Roberto Cadiz, a member of the country’s Commission on Human Rights (CHR), said he thinks the anti-drug drive may actually be helping Duterte sustain his popularity, which is why it has continued. “As long as they keep on churning out these dead bodies, Duterte will be up there,” Cadiz said. “He will be unpopular with the Human Rights Commission, with the UN Rapporteur on Extrajudicial Killings, with human rights defenders and advocates, but how many [of them] are there? What kind of political force are they?”
The killings make it difficult to formulate a proportionate response. It’s simply overwhelming. CHR, whose commissioners were appointed under a previous administration, giving them a measure of independence, has fewer than 20 investigators in the country and a strained budget. It has been able to file only 10 cases with the government.

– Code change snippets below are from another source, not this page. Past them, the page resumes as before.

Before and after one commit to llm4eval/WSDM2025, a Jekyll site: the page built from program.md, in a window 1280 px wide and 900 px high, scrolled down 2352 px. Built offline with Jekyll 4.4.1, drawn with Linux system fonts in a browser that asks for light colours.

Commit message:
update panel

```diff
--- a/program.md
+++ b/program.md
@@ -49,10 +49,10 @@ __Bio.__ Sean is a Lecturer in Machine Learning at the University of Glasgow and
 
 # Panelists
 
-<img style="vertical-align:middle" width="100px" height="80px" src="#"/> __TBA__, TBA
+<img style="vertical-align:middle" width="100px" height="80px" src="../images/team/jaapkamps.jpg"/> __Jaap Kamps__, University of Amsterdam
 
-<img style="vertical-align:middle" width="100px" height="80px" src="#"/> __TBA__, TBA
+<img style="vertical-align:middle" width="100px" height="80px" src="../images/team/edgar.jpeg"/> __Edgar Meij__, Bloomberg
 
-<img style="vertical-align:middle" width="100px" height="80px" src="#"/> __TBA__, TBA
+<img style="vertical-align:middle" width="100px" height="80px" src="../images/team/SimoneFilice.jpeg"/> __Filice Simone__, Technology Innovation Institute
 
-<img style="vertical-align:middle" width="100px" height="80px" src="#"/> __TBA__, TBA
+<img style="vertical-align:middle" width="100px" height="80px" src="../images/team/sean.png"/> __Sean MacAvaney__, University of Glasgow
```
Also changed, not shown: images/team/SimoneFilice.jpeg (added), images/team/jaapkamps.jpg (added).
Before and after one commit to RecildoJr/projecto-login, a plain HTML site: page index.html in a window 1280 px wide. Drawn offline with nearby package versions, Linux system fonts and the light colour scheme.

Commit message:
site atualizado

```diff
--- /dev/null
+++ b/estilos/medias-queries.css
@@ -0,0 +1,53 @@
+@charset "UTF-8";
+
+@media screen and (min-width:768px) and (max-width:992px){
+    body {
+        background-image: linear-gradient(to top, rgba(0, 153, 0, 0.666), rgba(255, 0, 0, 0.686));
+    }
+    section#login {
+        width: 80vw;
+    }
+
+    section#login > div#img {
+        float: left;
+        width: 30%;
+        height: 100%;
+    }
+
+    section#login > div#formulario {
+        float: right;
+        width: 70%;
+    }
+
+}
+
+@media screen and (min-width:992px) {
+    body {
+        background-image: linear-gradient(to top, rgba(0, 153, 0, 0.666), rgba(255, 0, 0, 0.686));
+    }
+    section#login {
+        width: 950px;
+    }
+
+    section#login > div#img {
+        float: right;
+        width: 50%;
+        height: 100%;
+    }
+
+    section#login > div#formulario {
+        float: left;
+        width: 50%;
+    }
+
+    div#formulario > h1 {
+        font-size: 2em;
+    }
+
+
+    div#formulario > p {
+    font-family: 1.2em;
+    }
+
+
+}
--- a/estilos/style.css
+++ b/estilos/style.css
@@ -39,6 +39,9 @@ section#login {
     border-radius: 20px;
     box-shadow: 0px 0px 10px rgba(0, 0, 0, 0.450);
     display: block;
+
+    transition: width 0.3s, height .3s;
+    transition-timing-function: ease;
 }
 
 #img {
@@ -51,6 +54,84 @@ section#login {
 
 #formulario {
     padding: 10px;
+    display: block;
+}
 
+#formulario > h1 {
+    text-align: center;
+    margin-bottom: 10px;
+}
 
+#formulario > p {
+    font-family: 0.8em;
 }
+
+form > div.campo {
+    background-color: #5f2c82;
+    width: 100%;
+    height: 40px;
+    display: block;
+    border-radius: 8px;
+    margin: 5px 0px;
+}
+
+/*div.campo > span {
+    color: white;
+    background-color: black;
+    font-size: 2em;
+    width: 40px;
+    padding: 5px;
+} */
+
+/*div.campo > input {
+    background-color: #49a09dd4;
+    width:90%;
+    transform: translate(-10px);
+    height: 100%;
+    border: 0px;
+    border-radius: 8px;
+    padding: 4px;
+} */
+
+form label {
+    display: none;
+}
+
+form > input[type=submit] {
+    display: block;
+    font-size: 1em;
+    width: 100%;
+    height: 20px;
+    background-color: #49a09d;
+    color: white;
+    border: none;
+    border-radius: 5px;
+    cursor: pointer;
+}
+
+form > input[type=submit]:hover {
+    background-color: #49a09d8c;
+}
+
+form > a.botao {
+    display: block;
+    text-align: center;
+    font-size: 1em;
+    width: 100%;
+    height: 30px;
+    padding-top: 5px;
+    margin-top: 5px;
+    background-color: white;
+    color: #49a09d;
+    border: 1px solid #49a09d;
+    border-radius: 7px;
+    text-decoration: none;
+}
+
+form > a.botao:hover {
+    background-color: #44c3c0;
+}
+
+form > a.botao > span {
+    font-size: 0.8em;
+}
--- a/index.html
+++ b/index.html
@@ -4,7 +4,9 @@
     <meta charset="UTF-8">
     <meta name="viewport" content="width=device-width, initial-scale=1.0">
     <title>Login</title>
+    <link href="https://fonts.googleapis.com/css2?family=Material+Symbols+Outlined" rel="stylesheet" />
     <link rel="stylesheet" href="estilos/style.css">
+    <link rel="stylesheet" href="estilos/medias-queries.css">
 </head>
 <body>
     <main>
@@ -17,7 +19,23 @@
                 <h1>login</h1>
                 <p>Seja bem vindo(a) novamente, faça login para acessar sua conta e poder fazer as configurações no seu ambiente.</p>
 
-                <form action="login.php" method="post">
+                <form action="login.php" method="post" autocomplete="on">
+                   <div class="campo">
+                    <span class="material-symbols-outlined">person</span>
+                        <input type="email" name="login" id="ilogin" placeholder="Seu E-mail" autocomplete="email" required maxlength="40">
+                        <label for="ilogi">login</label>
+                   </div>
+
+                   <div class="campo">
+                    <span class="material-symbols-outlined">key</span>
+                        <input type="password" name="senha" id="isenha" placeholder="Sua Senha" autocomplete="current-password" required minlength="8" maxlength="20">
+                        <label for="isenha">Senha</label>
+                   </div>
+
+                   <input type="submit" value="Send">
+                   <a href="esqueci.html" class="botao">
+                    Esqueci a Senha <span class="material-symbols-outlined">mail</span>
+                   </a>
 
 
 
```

“We have very few resources, we are investigating 500-plus cases,” Cadiz said, echoing the same sense of frustration, especially when he mentioned educated friends of his not outraged by what is happening.
Even with favourable polls, the government doesn’t miss an opportunity to point out who is in charge. Duterte’s spokesman referred to the HARDtalk episode in a press conference and several pro-government sites picked it up. “Trillanes exposed as fake democracy advocate by BBC journalist Stephen Sackur”, read one headline. Another said he got “roasted”, while a centrist outlet correctly labelled it a “24-minute disaster”.
Dubious news sources also had a field day. After the interview, fake news stories appeared saying Trillanes was going to sue the BBC. His team posted on Facebook that the stories were false.
The post said Trillanes was “very satisfied” with the interview and “at no point was Senator Trillanes humiliated in any way by the host”. In his defence, some viewers said they were impressed with how he kept his composure under fire, and how he stuck to his moral message, saying he would not give up trying to bring Filipinos around to his side.
But there was another person who was probably satisfied with the interview. Duterte. ■
Joseph Freeman reported from the Philippines as part of a fellowship from the International Reporting Project (IRP)